- Michael Semple is lecturing us in Foreign Affairs on why we need to make friends with the Taliban in order to “reconcile” with them and end the war. Semple, if you recall, had his hands all over the disastrous secession of Musa Qala, yet couldn’t find it within himself to mention such a stupendous failure (and his expulsion from Afghanistan) in his piece. If he won’t own up to his own failures and maybe, I don’t know, offer a way we can avoid them in future, how is he in any way trustworthy for new policy ideas? Yes, let us talk to the Taliban, but let us talk to them when they are not actively winning already, since that kind of looks like surrender talk. We’ve discussed new political parties, the weird negotiations kabuki, and the fact that most people still don’t know we even want to “negotiate” with the Taliban. Semple barely addresses any of these issues.
- My biggest problem with Seth Jones isn’t his Big Ideas about Afghanistan (which are mostly inarguable), but that he blithely repeats vague platitudes with no indication about how to implement them. He did this when he was defending Hamid Karzai, and he did that when he timelined the post-2001 war. Now he’s in the WSJ, saying all we need are arbakai and local governance councils. And yes we do—if we reform the constitution, isolate Kabul, completely rework the entire government’s approach to nation-building, and accept all that local corruption he so strongly condemned in his book. And if we somehow make arbakai agents of security instead of insecurity, which is unlikely outside of Loya Paktiya. But he wrote a book, so listen to him! [Update: Christian Bleuer notices something I forgot in all my annoyance: Jones doesn't even understand the field he's writing off with a single sentence. And he's the RAND expert!]
- Did you know Fred and Kim Kagan were Afghanistan experts? Because they talk about the Surge a lot, the Weekly Standard sure does, and even seems to enjoy them writing a passionate defense of the Green Lantern Theory of geopolitics, where if we Americans just squint and grunt hard enough, we can do anything regardless of implementations, resource limitations, and public support. Questioning the war is unpatriotic, trying to push it in any direction other than escalate escalate escalate is evidence of lacking will.

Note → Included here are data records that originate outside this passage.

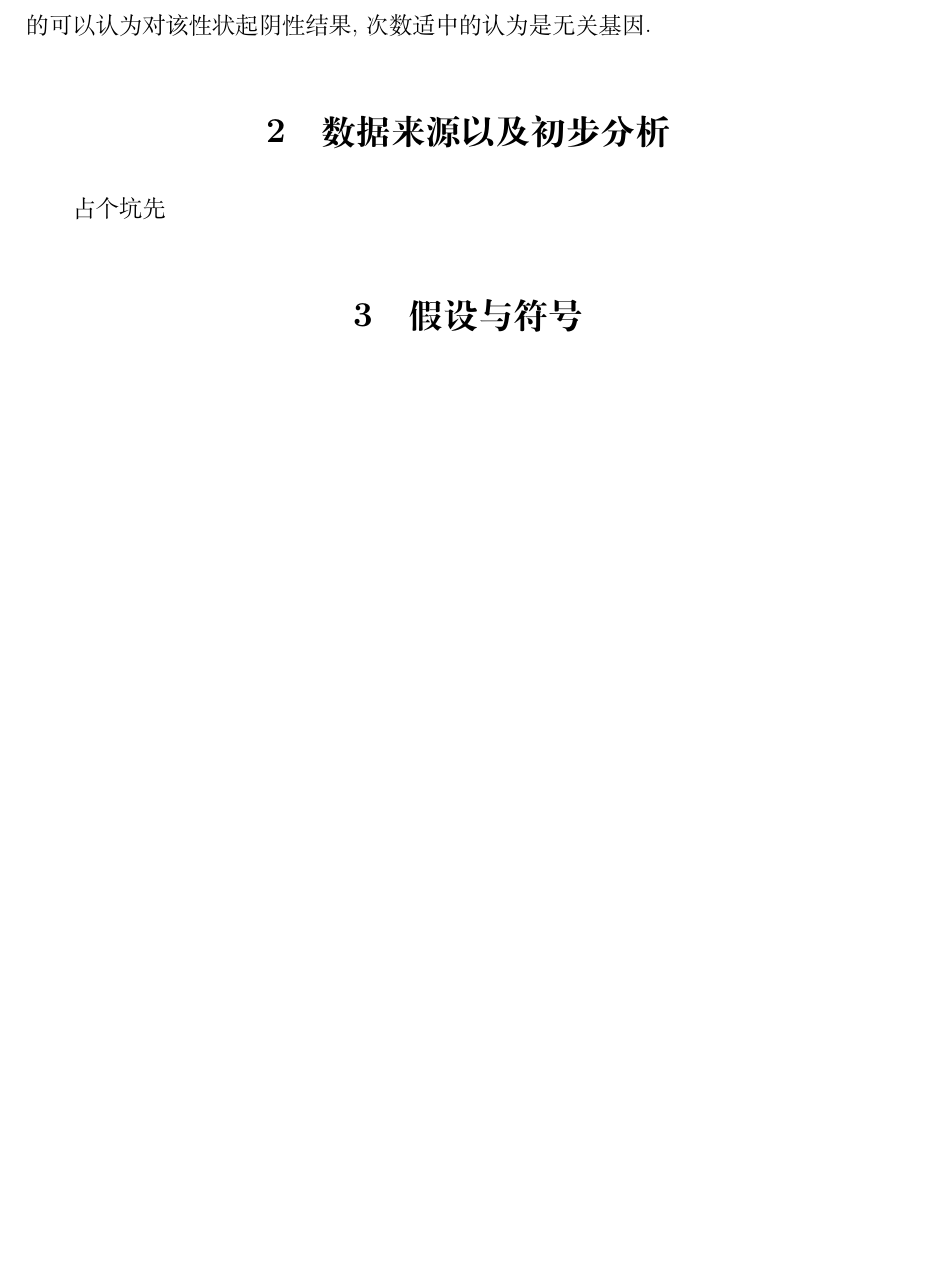
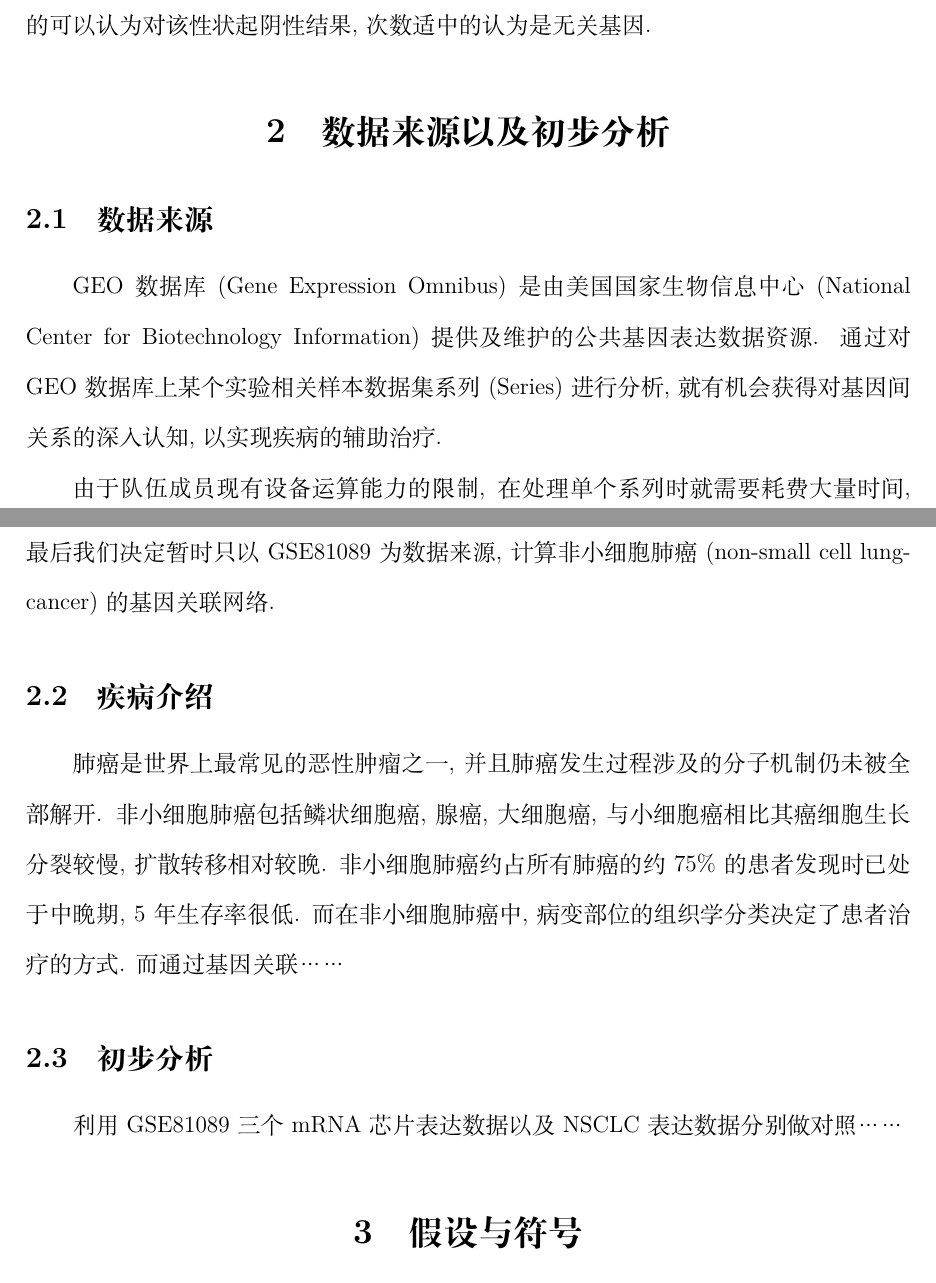
Before and after one commit to lawye/2019MMbuaa, a LaTeX document (paper/main.tex): part of page 5 of 11 before the commit and two parts of pages 5 and 6 of 11 after it, the two joined at a grey line, cut so that both start at the same text, the shorter picture padded with empty space. Compiled offline with XeLaTeX.

Commit message:
先同步下吧

```diff
--- a/paper/main.tex
+++ b/paper/main.tex
@@ -79,8 +79,17 @@
 
 根据对表达出某疾病的许多样本的基因测序结果, 我们可以通过对同时出现的基因进行统计, 认为同时出现次数越多的基因可能会对该性状起阳性结果, 而出现次数较少的可以认为对该性状起阴性结果, 次数适中的认为是无关基因.
 
+%我的表达可能不够合适……求大佬改改了, 介绍那段引用还没标
+
 \section{数据来源以及初步分析}
-占个坑先
+\subsection{数据来源}
+GEO数据库(Gene Expression Omnibus)是由美国国家生物信息中心(National Center for Biotechnology Information)提供及维护的公共基因表达数据资源. 通过对GEO数据库上某个实验相关样本数据集系列(Series)进行分析, 就有机会获得对基因间关系的深入认知, 以实现疾病的辅助治疗.
+
+由于队伍成员现有设备运算能力的限制, 在处理单个系列时就需要耗费大量时间, 最后我们决定暂时只以GSE81089为数据来源, 计算非小细胞肺癌(non-small cell lungcancer)的基因关联网络.
+\subsection{疾病介绍}
+肺癌是世界上最常见的恶性肿瘤之一, 并且肺癌发生过程涉及的分子机制仍未被全部解开. 非小细胞肺癌包括鳞状细胞癌, 腺癌, 大细胞癌, 与小细胞癌相比其癌细胞生长分裂较慢, 扩散转移相对较晚. 非小细胞肺癌约占所有肺癌的约75\%的患者发现时已处于中晚期, 5年生存率很低. 而在非小细胞肺癌中, 病变部位的组织学分类决定了患者治疗的方式. 而通过基因关联……
+\subsection{初步分析}
+利用GSE81089三个mRNA芯片表达数据以及NSCLC表达数据分别做对照……
 
 \section{假设与符号}
 \subsection{假设}
```
Also changed, not shown: paper/main.pdf.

- David Kilcullen predicts we have four Friedman Units left in Afghanistan. This from the man who has made a career out of leveraging baseless, apocalyptic predictions of Afghanistan and Pakistan into prominent advisory positions. Sorry, Dave—your drag is getting kind of old, and no one likes the boy who keeps crying wolf.
That being said, something is weighing very heavily on me. Both the government and pundit-land have actual Afghanistan experts, with proven records of success (or at least being right if they were overruled), and an obvious and keen grasp of the issues involved. They never seem to make it to the op-ed pages or the reporter interviews (and worse: many of those same op-ed pages reject nuts-and-bolts articles—believe me, I’ve tried). It’s perhaps because they’re more busy with actually trying to solve problems than hyping themselves in the media, but the fundamental “expert problem” remains: why do we rely on the same old generic “experts” when we have actual experts who could lend insight?
Right now the same old crowd of think tankers is not serving us, our soldiers, or our strategic interests… in fact, I’ll go so far as to say they are making us significantly worse off. I’ve said it before, and I’ll say it again: Can the adults please start discussing Afghanistan? We need them desperately.